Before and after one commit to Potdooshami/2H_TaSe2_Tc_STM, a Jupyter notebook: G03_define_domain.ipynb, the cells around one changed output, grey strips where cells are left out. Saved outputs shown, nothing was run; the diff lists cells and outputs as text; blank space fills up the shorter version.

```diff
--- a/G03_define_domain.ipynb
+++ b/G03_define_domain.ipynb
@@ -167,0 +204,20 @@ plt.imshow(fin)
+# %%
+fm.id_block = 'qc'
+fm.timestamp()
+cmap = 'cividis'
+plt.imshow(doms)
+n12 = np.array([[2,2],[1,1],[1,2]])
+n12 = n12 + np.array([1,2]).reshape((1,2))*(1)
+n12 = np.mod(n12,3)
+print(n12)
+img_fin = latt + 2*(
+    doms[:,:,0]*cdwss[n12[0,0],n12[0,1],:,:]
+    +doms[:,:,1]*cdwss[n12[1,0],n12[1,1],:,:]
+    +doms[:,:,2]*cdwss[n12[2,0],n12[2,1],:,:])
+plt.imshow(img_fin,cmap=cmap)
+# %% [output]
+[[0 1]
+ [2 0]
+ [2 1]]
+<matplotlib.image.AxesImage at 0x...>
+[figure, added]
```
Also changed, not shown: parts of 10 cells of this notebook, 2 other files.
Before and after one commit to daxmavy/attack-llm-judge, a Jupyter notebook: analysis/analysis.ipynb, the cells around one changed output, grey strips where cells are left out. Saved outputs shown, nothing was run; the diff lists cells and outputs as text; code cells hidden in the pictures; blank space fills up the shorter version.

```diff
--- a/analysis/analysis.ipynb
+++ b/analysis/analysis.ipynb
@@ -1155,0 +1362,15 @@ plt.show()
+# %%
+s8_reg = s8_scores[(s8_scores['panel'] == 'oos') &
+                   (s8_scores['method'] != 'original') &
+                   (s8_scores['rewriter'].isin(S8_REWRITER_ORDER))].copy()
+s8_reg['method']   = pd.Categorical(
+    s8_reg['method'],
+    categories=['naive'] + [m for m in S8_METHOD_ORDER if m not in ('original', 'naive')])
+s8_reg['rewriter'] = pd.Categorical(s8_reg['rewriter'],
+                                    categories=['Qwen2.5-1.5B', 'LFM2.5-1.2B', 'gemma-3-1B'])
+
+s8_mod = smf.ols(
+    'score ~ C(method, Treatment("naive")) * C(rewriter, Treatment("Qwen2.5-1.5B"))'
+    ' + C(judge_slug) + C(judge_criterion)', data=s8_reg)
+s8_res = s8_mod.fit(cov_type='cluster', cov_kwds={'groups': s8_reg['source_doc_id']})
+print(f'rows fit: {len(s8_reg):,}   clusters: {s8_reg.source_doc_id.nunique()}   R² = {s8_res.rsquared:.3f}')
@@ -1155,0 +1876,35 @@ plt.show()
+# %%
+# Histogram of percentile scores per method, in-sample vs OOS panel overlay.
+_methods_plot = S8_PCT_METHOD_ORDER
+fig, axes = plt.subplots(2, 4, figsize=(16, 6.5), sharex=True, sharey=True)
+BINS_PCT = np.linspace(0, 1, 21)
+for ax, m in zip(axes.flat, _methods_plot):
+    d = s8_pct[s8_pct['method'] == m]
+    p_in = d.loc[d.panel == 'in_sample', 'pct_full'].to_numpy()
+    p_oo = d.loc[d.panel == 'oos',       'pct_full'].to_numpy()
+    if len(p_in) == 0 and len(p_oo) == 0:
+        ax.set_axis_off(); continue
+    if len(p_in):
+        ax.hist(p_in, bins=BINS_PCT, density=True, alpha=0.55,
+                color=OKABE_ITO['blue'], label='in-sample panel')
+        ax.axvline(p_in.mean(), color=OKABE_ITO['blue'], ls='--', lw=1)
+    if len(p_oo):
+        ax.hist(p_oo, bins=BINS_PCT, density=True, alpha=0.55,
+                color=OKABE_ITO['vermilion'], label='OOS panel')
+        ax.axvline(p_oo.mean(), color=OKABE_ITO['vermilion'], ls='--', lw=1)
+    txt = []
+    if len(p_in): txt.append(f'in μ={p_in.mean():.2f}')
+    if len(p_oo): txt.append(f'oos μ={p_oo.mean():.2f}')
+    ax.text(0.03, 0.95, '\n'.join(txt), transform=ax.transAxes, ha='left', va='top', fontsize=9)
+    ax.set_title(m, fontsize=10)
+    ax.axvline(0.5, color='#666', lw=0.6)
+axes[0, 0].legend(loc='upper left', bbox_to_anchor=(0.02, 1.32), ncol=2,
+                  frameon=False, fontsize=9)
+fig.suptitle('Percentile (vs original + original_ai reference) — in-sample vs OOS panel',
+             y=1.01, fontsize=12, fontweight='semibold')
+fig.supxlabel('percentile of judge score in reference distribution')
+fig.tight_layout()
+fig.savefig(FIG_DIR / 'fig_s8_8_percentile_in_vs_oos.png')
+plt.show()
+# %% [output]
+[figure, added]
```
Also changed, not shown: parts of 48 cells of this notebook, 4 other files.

_Activity_
Scan the entries above for the string "density" and copy each line containing it.

_Result of the task_
+        ax.hist(p_in, bins=BINS_PCT, density=True, alpha=0.55,
+        ax.hist(p_oo, bins=BINS_PCT, density=True, alpha=0.55,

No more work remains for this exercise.